Buying Chevron? Consider an Exit Strategy

NEW YORK ( TheStreet) -- If you've been reading my articles you know that I'm a proponent of the trading approach of pros like Paul Tudor Jones.

The billionaire hedge-fund trader has a way with words, and the following is one of my favorite quotes attributed to him:
The most important rule of trading is to play great defense, not great offense... I am always thinking about losing money as opposed to making money... Risk control is the most important thing in trading... Never play macho man with the market.

That is precisely the approach I've been taking with Chevron ( CVX). Since my most recent share purchase of CVX at $104.26 I've kept a 15% stealth trailing stop at a share price level I'm comfortable with.

The trailing stop alert service that I use sends me an email alert when and if the shares of CVX fall 15% (my chosen percentage) below the highest price CVX attains from the time I purchased it. So, for instance, with the shares trading at around $111.65 on Friday, my trailing stop alert order stands ready.

If the shares were to fall from $111.65 to $94.90, I'll receive an alert telling me it's either time to sell or it's time to buy more. I set the parameters, but it's all part of my carefully chosen exit strategy that gives me my version of what Paul Tudor Jones called "risk control."

With trailing stops, I'll always know exactly when it's time for me to sell a stock, because I've predetermined at what level or price that will happen. There's no more guessing or operating on unreliable hunches, and it keeps emotions (like fear and greed) out of the decision-making.

My renewed resolve is to never again hold on too long to any stock, thus letting small losses get out of hand, or selling too soon and leaving money on the table. Everyone says smart traders "cut their losers and let their winners run," but how many are truly that disciplined?

With all that said, I'm delighted that CVX has done well enough for me since I bought my initial shares in my Roth IRA back on Oct. 10, 2012 at $112.53. My trailing stop loss guided me to not panic and sell when the share price fell to as low as $100.66 on Nov. 15. If CVX shares had closed at $95.65 or below that day I would have stuck to my discipline and sold my shares for a barely acceptable 15% loss.

Don't misunderstand what I'm suggesting here! Trailing stop alerts and having an exit strategy you can live with is not foolproof, as any fool will tell you. In an age of mini-flash crashes I've chosen to use TradeStops, which is an online service that helps me monitor my stocks and my trailing stops without the stock's market maker being able to see my order.

Plus, if a mini-flash crash happens to one or more of my stock positions, I won't be automatically sold out at a ridiculously low price only to see the price rebound right back to where it was in a "flash." I'm doing more independent research on this topic and hope to update you in the near future.

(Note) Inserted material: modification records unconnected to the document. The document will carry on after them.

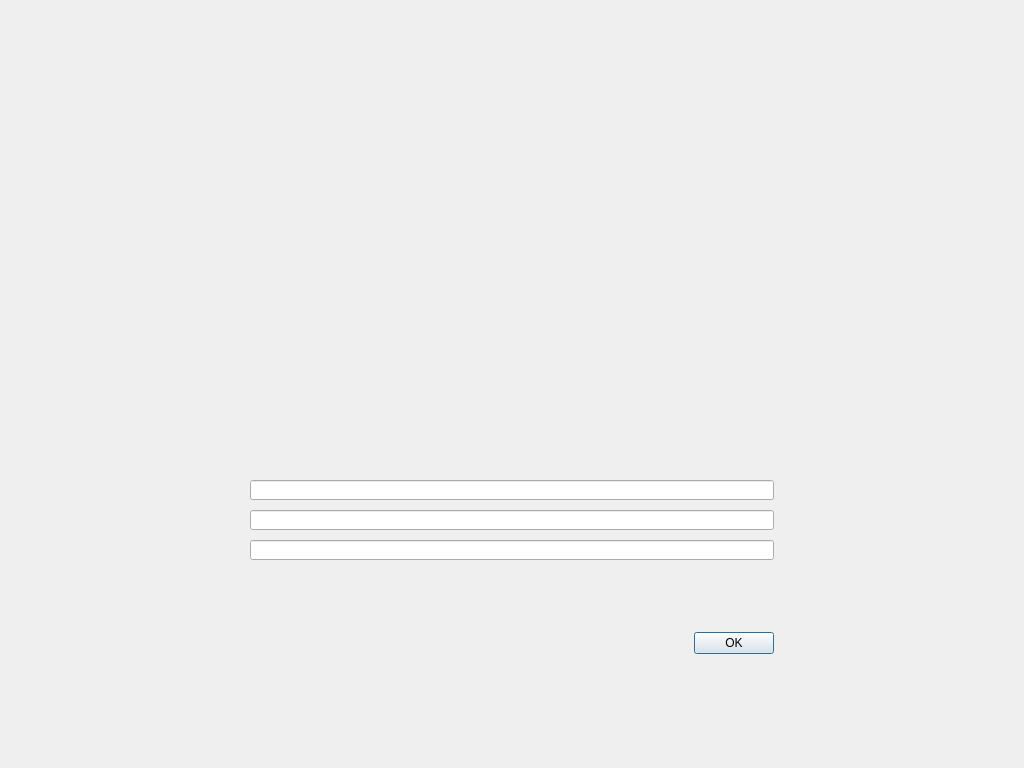
This is src/qt/forms/askpassphrasepage.ui in VeriConomy/vericoin as Qt 5 draws it before an edit. The edited form follows.
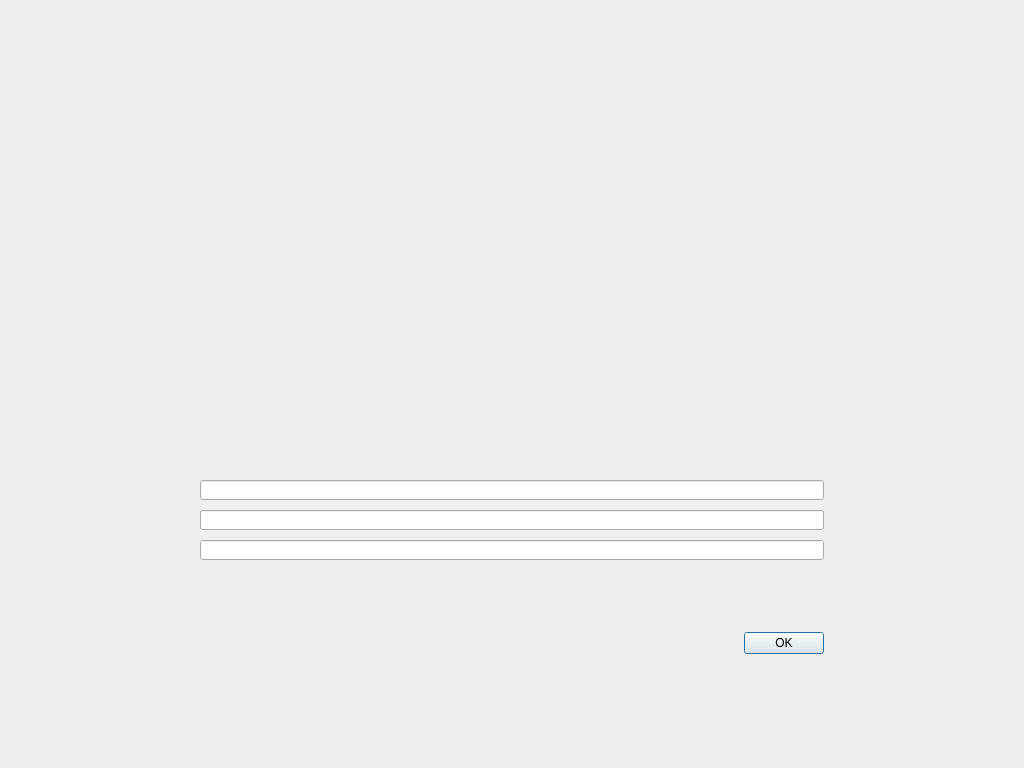
This is the edited form.

Commit message: fix new password dimensions and stake estimate with no coins

The edit to the form file:
```diff
--- a/src/qt/forms/askpassphrasepage.ui
+++ b/src/qt/forms/askpassphrasepage.ui
@@ -53,13 +53,13 @@
       <number>10</number>
      </property>
      <property name="leftMargin">
-      <number>250</number>
+      <number>200</number>
      </property>
      <property name="topMargin">
       <number>480</number>
      </property>
      <property name="rightMargin">
-      <number>250</number>
+      <number>200</number>
      </property>
      <item row="1" column="1">
       <widget class="QLineEdit" name="passEdit1">
@@ -107,7 +107,7 @@
       <widget class="QLabel" name="messageLabel">
        <property name="minimumSize">
         <size>
-         <width>480</width>
+         <width>500</width>
          <height>20</height>
         </size>
        </property>
@@ -126,7 +126,7 @@
       <widget class="QLabel" name="warningLabel">
        <property name="minimumSize">
         <size>
-         <width>480</width>
+         <width>500</width>
          <height>20</height>
         </size>
        </property>
```
The commit also changes 2 other files.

Jim Cramer and Stephanie Link actively manage a real money portfolio for his charitable trust- enjoy advance notice of every trade, full access to the portfolio, and deep coverage of the latest economic events and market movements.

When it comes to Chevron the company, I fundamentally feel comfortable as a shareholder. After CVX's mid-term update report after the market closed Thursday, I'm as encouraged as before. Our research director at, Stephanie Link, and Action Alerts PLUS co-manager Jim Cramer had the following comments in their report on Friday:

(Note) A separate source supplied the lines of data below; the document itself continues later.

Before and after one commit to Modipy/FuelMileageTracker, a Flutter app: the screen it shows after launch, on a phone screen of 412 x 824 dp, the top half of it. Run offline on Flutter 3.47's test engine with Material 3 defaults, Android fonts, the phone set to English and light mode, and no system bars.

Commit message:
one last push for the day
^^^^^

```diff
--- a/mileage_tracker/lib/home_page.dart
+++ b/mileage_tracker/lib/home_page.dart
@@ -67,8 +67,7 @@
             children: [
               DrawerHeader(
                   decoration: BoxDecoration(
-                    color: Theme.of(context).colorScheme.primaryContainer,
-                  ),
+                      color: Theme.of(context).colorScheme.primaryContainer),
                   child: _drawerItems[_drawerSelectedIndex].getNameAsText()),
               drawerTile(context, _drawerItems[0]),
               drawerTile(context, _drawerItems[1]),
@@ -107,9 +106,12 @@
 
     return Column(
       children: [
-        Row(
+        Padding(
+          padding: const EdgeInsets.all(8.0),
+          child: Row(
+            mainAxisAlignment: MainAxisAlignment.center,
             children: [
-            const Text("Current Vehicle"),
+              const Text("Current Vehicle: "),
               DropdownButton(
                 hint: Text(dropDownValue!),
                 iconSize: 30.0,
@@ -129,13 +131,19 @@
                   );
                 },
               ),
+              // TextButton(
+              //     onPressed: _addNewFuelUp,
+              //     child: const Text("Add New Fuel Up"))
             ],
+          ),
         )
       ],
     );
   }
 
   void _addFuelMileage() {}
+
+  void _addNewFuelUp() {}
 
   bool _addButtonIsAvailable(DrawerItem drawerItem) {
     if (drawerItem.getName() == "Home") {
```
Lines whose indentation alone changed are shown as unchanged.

It CVX's mid-term report translates into $3.01 for the 4Q earnings, above the $2.98 consensus. We don't expect any material changes to estimates on the news. Upstream volumes have tracked to 676K BOE/d in October/November, which is above the consensus of 650-660K BOE/d due to better liquids and solid international volumes.

Crude price realizations through November were also ahead of expectations. Kazakhstan maintenance has been completed and likely helped the production side and Gulf of Mexico shut-ins have reversed. Downstream volumes are in line, but refining and marketing margins were ahead of expectations.

Shareholders will receive more details when the company reports earnings on Feb. 1, but the Chevron report came as a relief since its last mid-quarter earnings were disappointing. Friday morning Tudor Pickering raised its fourth quarter earnings estimate on CVX by 3 cents to $3.11, which is above the analysts' consensus estimate of $3.04. The firm reiterated its "Hold" rating however.

Even at Friday's closing price of $111.73, the $3.60 current dividend offers a yield-to-price of 3.22%, not too shabby in light of the 10-year Treasury bond yield of 1.88%. The one-year chart below helps illustrate how CVX shares tend to follow a price range which correlates to its price-to-cash-flow (TTM) ratio. CVX Price to Cash Flow TTM Chart CVX Price to Cash Flow TTM data by YCharts

At the time of publication the author had a position in CVX.

This article was written by an independent contributor, separate from TheStreet's regular news coverage.